Now at 22, Cutler has released her first solo album while being signed under Republic Records. How To Be Human is the career-defining album that is poised to put her in front of a whole new audience. It’s a 16-track “story of [her] experiences with love, pain, god, and existentialism as [she] learns what it means to be 22 and alive”.

Cutler brings you on her journey to becoming human through all the little bumps that life throws in your direction. As the primary writer and producer, with help from a few co-writers and co-producers on select tracks, this album is Cutler to her core. When you listen to each song, it’s almost like peeking into her diary; it’s impossible not to relate to each and every word she says. 

I had the chance to sit down with Cutler at Republic Records the day after her late-night television debut on Late Night with Seth Meyers. We discussed everything from her debut album, writing process, biggest musical influences, to the exact tattoos she references in “The Human Condition.”

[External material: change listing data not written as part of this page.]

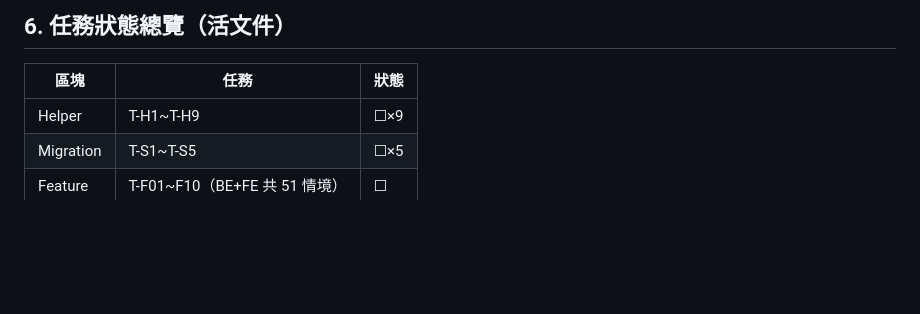
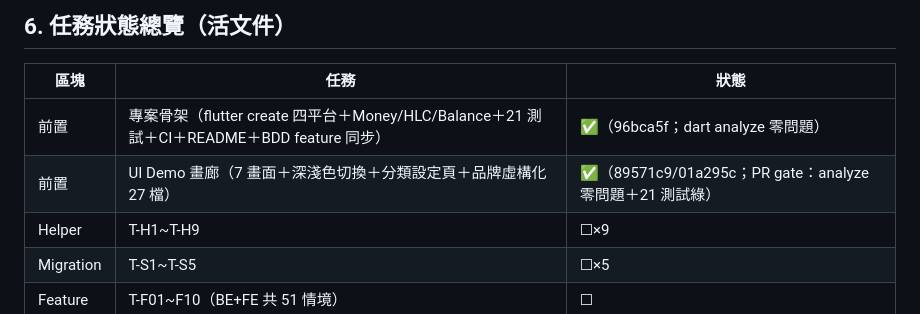
Before and after one commit to hung214/finora, a Markdown page: specs/plan/tasks.md, the part around the change. Rendered like a GitHub page; blank space fills up the shorter version.

Commit message:
docs(tasks): 回寫 M0 前置狀態（專案骨架與 UI Demo ✅）

```diff
--- a/specs/plan/tasks.md
+++ b/specs/plan/tasks.md
@@ -170,6 +170,8 @@ S11-12：T-F08 → T-F09 → 效能複測（NFR-01~03）→ 上架
 
 | 區塊 | 任務 | 狀態 |
 |---|---|---|
+| 前置 | 專案骨架（flutter create 四平台＋Money/HLC/Balance＋21 測試＋CI＋README＋BDD feature 同步） | ✅（96bca5f；dart analyze 零問題） |
+| 前置 | UI Demo 畫廊（7 畫面＋深淺色切換＋分類設定頁＋品牌虛構化 27 檔） | ✅（89571c9/01a295c；PR gate：analyze 零問題＋21 測試綠） |
 | Helper | T-H1~T-H9 | ☐×9 |
 | Migration | T-S1~T-S5 | ☐×5 |
 | Feature | T-F01~F10（BE+FE 共 51 情境） | ☐ |
```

Ones To Watch: Last night was a big night for you. You performed “Sad Tonight” on Late Night with Seth Meyers. How was it?

Chelsea Cutler: Last night I was definitely buzzing! We rehearsed “Sad Tonight” for a few days, just doing that one song, so I’m so thrilled that it went well. Otherwise, I would’ve been like, “How do you mess up a song that you’ve just rehearsed for two days straight.” And Seth is such a cool guy, my parents got the cue card from when he announced my name and then he signed that for them.

The praise for this album has been overwhelming! Tell me how you’re feeling.

It’s been a good response! I definitely feel good, I feel happy! But it’s a weird feeling, I don’t really take accomplishments super to heart, because it’s always kind of like… onto the next. Once I accomplish something, I’m already on to the next goal. So, right now, I’m just focusing on being present and actually feeling this, really feeling this, and not just plowing through it, because that’s definitely usually my tendency. To go on autopilot and put my head down and just go onto the next thing.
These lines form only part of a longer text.